These last ten films I’ve watched are an interesting bunch. Luigi Cozzi’s cut of Godzilla proved to be an underwhelming novelty, a primitively cut fanmix that was unfortunately dull as Raymond Burr stiffly toured through the movie under the haphazard haze of faded yellow and purple gels, then verged on offensive as it cut horrendous atrocity footage into Godzilla’s rampage and aftermath, creating a kind of Cozzila Holocaust.
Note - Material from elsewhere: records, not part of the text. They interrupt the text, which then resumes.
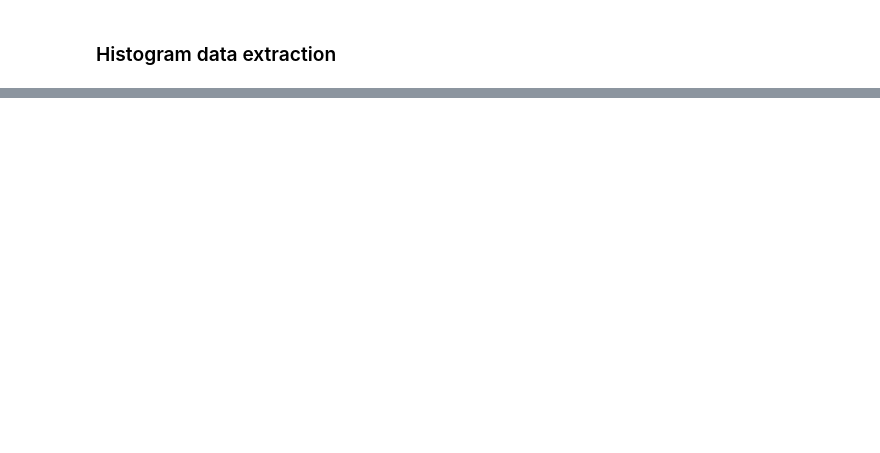
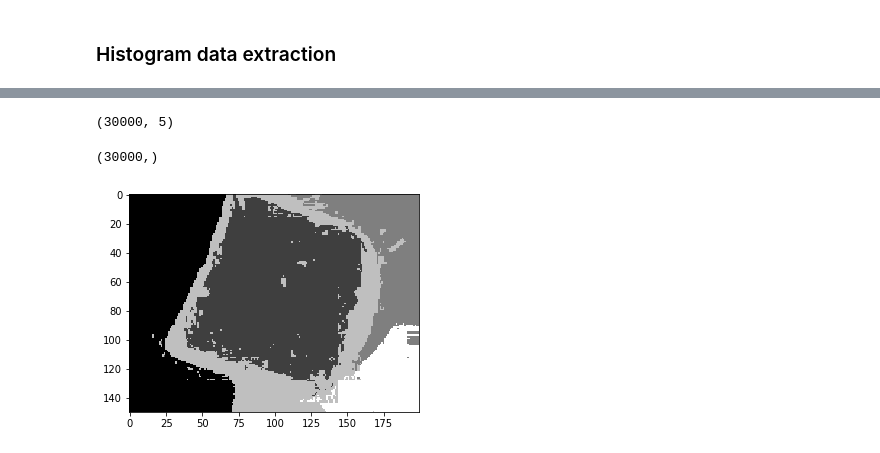
Before and after one commit to AdamT90/FoodML, a Jupyter notebook: prototyping/Smarter processing of RawDF.ipynb, the cells around one changed output, grey strips where cells are left out. Saved outputs shown, nothing was run; the diff lists cells and outputs as text; code cells hidden in the pictures; blank space fills up the shorter version.

```diff
--- a/prototyping/Smarter processing of RawDF.ipynb
+++ b/prototyping/Smarter processing of RawDF.ipynb
@@ -585,0 +647,22 @@ hdict
+# %%
+imgforSeg = np.zeros((img.shape[0]*img.shape[1],5))
+for i in range(img.shape[0]):
+    for j in range(img.shape[1]):
+        imgforSeg[(img.shape[0]*j)+i,:] = np.append(img[i][j],[j,i])
+Xseg = np.array(imgforSeg)
+Xseg.shape
+# %%
+Xseg = np.array(imgforSeg)
+Xseg.shape
+# %% [output]
+(30000, 5)
+# %%
+from sklearn import mixture
+n_kernels = 5
+gmm = mixture.GaussianMixture(n_components=n_kernels, covariance_type='full')
+gmm.fit(Xseg)
+labels = gmm.predict(Xseg)
+# %%
+labels.shape
+# %% [output]
+(30000,)
@@ -585,0 +671,10 @@ hdict
+# %%
+img2 = np.zeros(img.shape)
+for i in range(img2.shape[0]):
+    for j in range(img2.shape[1]):
+        img2[i][j] = labels[j*(img2.shape[0])+i]
+# %%
+plt.imshow(img2/np.max(img2))
+plt.show()
+# %% [output]
+[figure, added]
```
Also changed, not shown: parts of 62 cells of this notebook.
If only Cozzilla could have resembled something more intrepid like its colourful, sensational, practically incoherent epilogue, this movie could have at least been an entertaining mess.
- The Cremator (Juraj Herz, 1969)
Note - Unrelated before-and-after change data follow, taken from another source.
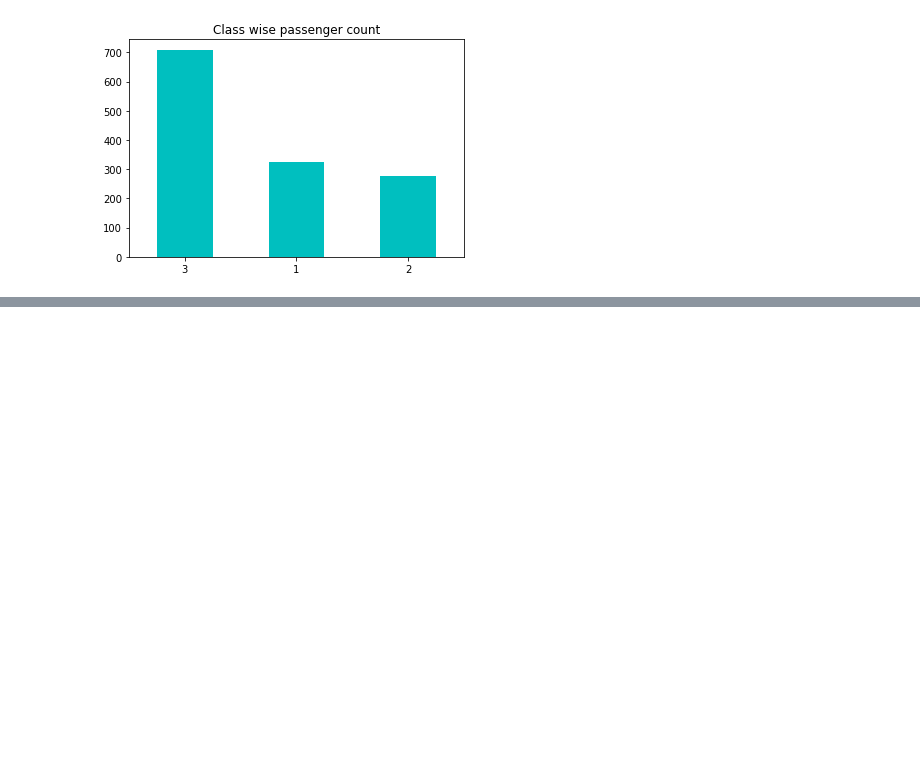
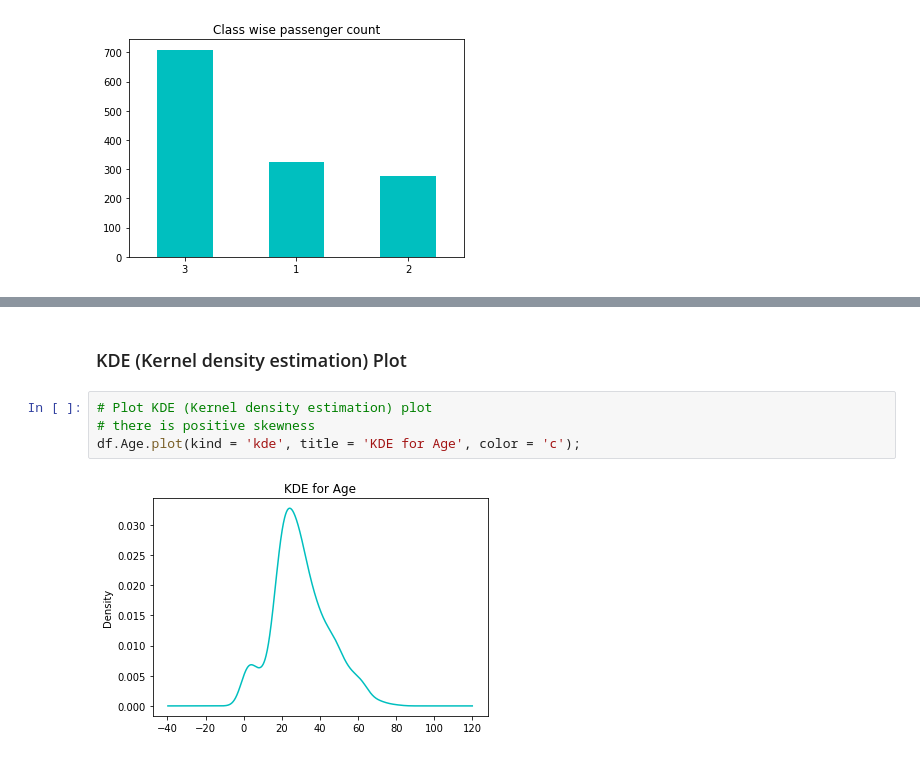
Before and after one commit to ketan12sharma/titanic, a Jupyter notebook: notebooks/ExploringData_Part_1_Titanic.ipynb, the cells around one changed output, grey strips where cells are left out. Saved outputs shown, nothing was run; the diff lists cells and outputs as text; blank space fills up the shorter version.

```diff
--- a/notebooks/ExploringData_Titanic.ipynb
+++ b/notebooks/ExploringData_Part_1_Titanic.ipynb
@@ -347,0 +364,8 @@ df.Pclass.value_counts().plot(kind = 'bar',rot = 0, title= 'Class wise passenger
+# %% [markdown]
+### KDE (Kernel density estimation) Plot
+# %%
+# Plot KDE (Kernel density estimation) plot
+# there is positive skewness
+df.Age.plot(kind = 'kde', title = 'KDE for Age', color = 'c');
+# %% [output]
+[figure, added]
```
Also changed, not shown: parts of 28 cells of this notebook, 1 other file.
- The Bitter Stems (Fernando Ayala, 1956)
- Magic Mike (Steven Soderbergh, 2012)
- Get Shorty (Barry Sonnenfeld, 1995)
- Cozzilla (Luigi Cozzi, Ishirô Honda, and Terry O. Morse, 1977)
- Ghidorah, the Three-Headed Monster (Ishirô Honda, 1964)
- Midsommar (Ari Aster, 2019)
- Come and See (Elem Klimov, 1985)
- Godzilla: King of the Monsters (Michael Dougherty, 2019)
- Her Smell (Alex Ross Perry, 2018)
I also inadvertently managed to create a pair of unusual double features. Come and See and Midsommar were expectedly traumatizing in their own ways, yet they proved to be remarkably easier to watch than I initially anticipated thanks to some captivating storytelling. The Bitter Stems and The Cremator managed to find common ground on the subjects of death and delusion, however it was the slippery interiorities of these films and their wild subjectivites that really connected them. On reflection, I might recommend watching The Cremator first and letting its more audacious style enliven The Bitter Stems all the more.